The Kenyan constitution stipulates that voters have a right to recall parliamentarians only after they have served for at least two years. Petitioners must get support from at least 30% of registered voters in the parliamentarian's entire constituency, and support from at least 15% of voters in each ward of the constituency to trigger a recall vote.
"So far, we are doing well as far as the collection of signatures is concerned," Wambua told Sabahi. "The people's response in the constituencies concerned is good and we might meet the threshold in two months or less, so that we can mount the removal proceedings for all these parliamentarians who are disgracing our nation and insulting the Kenyan public."
He said they have collected slightly above 8% of signatures of registered voters in the relevant constituencies.

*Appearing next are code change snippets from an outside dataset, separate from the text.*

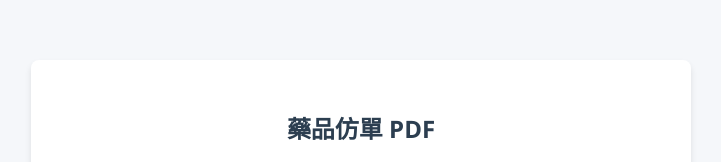
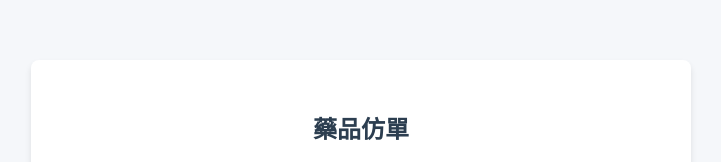
Before and after one commit to tracy199899/medical-search01, a plain HTML site: page index.html in a window 1280 px wide. Shown: the top 162 px of the page, without its empty margins (279-1000 px from the left). Drawn offline with Linux system fonts and the light colour scheme.

Commit message:
Update index.html

```diff
--- a/index.html
+++ b/index.html
@@ -80,7 +80,7 @@
 <body>
 
 <div class="container">
-    <h2>藥品仿單 PDF</h2>
+    <h2>藥品仿單 </h2>
     <input type="text" id="searchBar" placeholder="輸入藥品名稱、英文成分或症狀..." onkeyup="searchMedicine()">
 
     <div id="results"></div>
```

Meanwhile, in order to make the requirements for a recall petition less cumbersome in the future, Law Society of Kenya Chairman Eric Mutua said his organisation would file a separate lawsuit on May 23rd to demand that some articles of the recall clause be abolished from the constitution.
"We need an easy [system] in which Kenyans can hold their leaders accountable, with the law as it is now it is almost impossible to have unfit [lawmakers] recalled," he said.

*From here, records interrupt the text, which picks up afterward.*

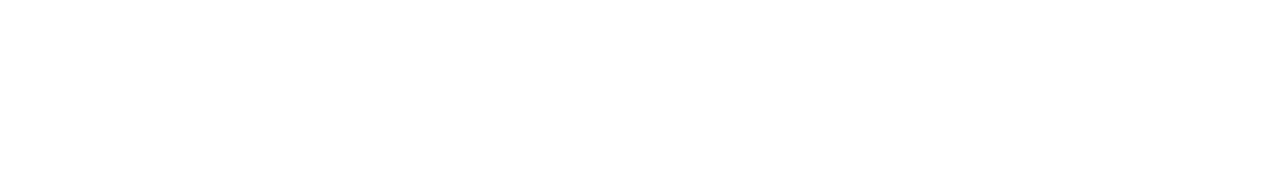
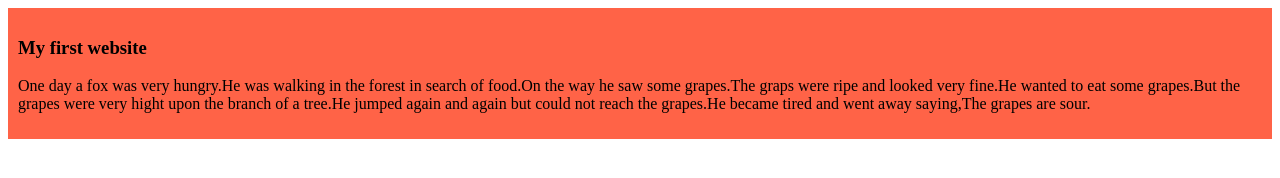
Before and after one commit to jashimwd/my-simple-website, a plain HTML site: page index.html in a window 1280 px wide. Drawn offline with Linux system fonts and the light colour scheme.

Commit message:
added the first blog

```diff
--- a/index.html
+++ b/index.html
@@ -4,8 +4,12 @@
     <meta charset="UTF-8">
     <meta name="viewport" content="width=device-width, initial-scale=1.0">
     <title>My Simple Website</title>
+    <link rel="stylesheet" href="styles/blog.css">
 </head>
 <body>
-
+    <div>
+        <h3>My first website</h3>
+        <p>One day a fox was very hungry.He was walking in the forest in search of food.On the way he saw some grapes.The graps were ripe and looked very fine.He wanted to eat some grapes.But the grapes were very hight upon the branch of a tree.He jumped again and again but could not reach the grapes.He became tired and went away saying,The grapes are sour.</p>
+    </div>
 </body>
 </html>
--- /dev/null
+++ b/styles/blog.css
@@ -0,0 +1,4 @@
+div{
+    background-color: tomato;
+    padding: 10px;
+}
```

The lawsuit will challenge the constitutionality of the clause requiring lawmakers to have served at least two years before being subject to a public recall, as well as the 500,000 shillings ($5,970) required to be paid to the elections body, he said. In addition, civil society groups will seek to remove provisions that allow politicians to vie for public office after being recalled.
Parliamentarians: we are demanding 'what is rightfully ours'
For his part, parliamentarian Linturi said that neither him nor the other six politicians being targeted are worried about the increasing public pressure or legal proceedings against them.
"We have not violated the constitution. We are, in fact, defending it as we demand for what is rightfully ours," Linturi told Sabahi. "In fact, the SRC violated the constitution, and this is the reason I have petitioned parliament to remove the commissioners from office. The lobby groups should be focusing their energies on disbanding this team and not on us who are only demanding a [fair] salary," he said.
However, according to SRC chair Sarah Serem, the commission acted in full compliance with the constitution.
"We never slashed salaries for parliamentarians [in the middle of their terms, as] the legislators claim," Serem told Sabahi. "We were setting a new pay [table] for new office holders. Kenyans, by promulgating a new constitution, reorganised the governance structure of the country as well the positions that come with it."
"The role of parliament was redefined, creating a National Assembly and Senate as defined in Articles 95 and 96 [of the Constitution], a position which is very different for the role of parliament under the old constitution. So for us, we were dealing with completely new positions. We did not violate any constitutional provisions and we were only executing our mandate as terms of reference dictate," she said.